Sounds silly, right? Of course, but so many of us are desperate to find someone to show us the way and provide external validation for a journey of discovery that must, by its very nature, be highly personal. Consider this the next time someone offers you peace and fulfilment for less than the cost of a good lunch.

A man walks into a bar …

August 18, 2014
The Zen of doing what you want ...

The Zen of doing what you want …

A man walks into a bar …

and strikes up a conversation with a Zen monk drinking tea.

The monk asks him what he wants more than anything else in the world.

The man says, ‘I’d like to have a million dollars’.

‘What would you do tomorrow if you had a million dollars’, the monk asks.

The man thinks about it for a moment, and says, ‘I’d go surfing.’

The monk replies: ‘You don’t need a million dollars to go surfing. Just go.’

What do you really want to do? Are you satisfied with the number of hours you work? Are you doing what you really want? How much money do you need? Why aren’t you doing it now?

If you could change your job to 4 days a week and drop 20% of your wage would you do it?
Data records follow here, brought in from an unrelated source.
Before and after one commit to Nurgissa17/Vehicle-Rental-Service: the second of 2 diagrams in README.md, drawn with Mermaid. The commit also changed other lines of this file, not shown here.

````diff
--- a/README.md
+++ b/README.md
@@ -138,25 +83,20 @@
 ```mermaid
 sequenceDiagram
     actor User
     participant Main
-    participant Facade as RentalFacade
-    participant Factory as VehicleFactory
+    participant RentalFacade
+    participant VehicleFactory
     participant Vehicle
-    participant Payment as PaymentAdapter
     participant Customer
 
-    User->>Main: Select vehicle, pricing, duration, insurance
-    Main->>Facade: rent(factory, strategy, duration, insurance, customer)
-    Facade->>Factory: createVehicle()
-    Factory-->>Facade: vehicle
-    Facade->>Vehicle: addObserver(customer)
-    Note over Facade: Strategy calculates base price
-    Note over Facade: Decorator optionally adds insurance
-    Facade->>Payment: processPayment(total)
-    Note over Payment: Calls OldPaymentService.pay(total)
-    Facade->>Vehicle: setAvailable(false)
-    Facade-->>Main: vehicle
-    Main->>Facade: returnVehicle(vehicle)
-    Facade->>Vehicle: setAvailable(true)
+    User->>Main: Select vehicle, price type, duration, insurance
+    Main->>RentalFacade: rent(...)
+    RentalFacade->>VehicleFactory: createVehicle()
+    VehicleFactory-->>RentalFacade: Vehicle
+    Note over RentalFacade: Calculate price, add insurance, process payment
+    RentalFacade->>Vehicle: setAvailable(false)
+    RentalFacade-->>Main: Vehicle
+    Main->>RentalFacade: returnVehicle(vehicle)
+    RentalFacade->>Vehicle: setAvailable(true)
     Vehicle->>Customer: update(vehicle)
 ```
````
Strangely, it’s often lower income earners who jump at a chance like this, and higher income earners are more uncertain. Perhaps that says a lot about how we create our lives, what’s important to us and our perception of what, or how much, we need to live.

What would you do tomorrow if you had several million dollars today? Do you really need millions of dollars to do it?

Or would you give up a portion of your income for more time to do what you want?

Even if you wouldn’t or couldn’t, can you make some changes to your life to make more room for what you really want to do?